#### [Work task]
Where the string "footer" appears in a line of the material below, copy that line.

#### [Task inputs]
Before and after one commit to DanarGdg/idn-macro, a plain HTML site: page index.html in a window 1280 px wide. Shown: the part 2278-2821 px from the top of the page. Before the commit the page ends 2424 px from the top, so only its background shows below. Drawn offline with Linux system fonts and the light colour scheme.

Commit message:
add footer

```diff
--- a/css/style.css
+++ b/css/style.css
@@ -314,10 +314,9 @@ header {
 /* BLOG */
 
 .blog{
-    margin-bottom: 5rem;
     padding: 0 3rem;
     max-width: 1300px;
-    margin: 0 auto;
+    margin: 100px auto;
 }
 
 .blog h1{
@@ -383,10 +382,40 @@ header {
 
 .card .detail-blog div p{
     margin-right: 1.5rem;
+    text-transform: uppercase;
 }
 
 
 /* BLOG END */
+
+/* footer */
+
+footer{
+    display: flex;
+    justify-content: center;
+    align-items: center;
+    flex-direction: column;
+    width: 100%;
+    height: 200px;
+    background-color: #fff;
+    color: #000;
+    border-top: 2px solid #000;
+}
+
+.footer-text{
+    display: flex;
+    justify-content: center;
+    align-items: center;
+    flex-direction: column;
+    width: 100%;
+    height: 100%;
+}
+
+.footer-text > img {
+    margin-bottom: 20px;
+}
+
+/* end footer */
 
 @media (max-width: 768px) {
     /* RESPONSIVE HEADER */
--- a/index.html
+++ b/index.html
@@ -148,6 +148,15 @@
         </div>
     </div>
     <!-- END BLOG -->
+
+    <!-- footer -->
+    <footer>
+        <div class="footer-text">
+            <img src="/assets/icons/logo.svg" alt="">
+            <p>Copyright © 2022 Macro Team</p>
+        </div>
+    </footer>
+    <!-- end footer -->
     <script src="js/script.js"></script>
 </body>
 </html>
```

#### [Answer to this problem]
add footer
+/* footer */
+footer{
+.footer-text{
+.footer-text > img {
+/* end footer */
+    <!-- footer -->
+    <footer>
+        <div class="footer-text">
+    </footer>
+    <!-- end footer -->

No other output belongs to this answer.